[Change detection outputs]
┄┄┄┄┄┄

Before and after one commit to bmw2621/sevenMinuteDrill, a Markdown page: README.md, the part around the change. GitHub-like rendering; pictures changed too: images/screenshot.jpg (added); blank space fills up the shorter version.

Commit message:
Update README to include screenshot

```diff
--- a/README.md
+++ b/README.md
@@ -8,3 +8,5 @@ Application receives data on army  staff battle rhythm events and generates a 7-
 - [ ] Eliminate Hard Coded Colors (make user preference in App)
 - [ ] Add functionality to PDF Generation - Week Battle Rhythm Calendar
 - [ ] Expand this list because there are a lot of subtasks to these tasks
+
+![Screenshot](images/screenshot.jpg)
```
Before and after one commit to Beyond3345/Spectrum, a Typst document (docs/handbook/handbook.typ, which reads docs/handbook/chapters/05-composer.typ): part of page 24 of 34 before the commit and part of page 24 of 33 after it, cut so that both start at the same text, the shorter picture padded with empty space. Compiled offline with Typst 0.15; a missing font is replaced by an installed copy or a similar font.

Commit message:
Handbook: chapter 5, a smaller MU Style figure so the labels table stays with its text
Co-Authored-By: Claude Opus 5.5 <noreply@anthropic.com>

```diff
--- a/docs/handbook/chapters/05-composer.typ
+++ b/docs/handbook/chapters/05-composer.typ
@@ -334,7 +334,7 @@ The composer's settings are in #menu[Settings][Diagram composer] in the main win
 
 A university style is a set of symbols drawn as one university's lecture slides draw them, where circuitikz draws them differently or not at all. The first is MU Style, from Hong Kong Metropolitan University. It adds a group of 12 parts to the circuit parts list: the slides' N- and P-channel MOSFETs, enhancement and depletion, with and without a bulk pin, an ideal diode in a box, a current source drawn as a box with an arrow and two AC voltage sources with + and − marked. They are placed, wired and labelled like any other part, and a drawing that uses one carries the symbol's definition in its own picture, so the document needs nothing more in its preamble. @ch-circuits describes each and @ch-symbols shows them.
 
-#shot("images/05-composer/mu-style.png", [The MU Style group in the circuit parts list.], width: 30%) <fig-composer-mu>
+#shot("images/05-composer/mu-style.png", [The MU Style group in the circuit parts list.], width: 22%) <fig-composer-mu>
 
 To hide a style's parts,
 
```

┄┄┄┄┄┄

- [Problem statement]: Each line of the entries above that contains "width" is to be copied.

- [Response area]:
-#shot("images/05-composer/mu-style.png", [The MU Style group in the circuit parts list.], width: 30%) <fig-composer-mu>
+#shot("images/05-composer/mu-style.png", [The MU Style group in the circuit parts list.], width: 22%) <fig-composer-mu>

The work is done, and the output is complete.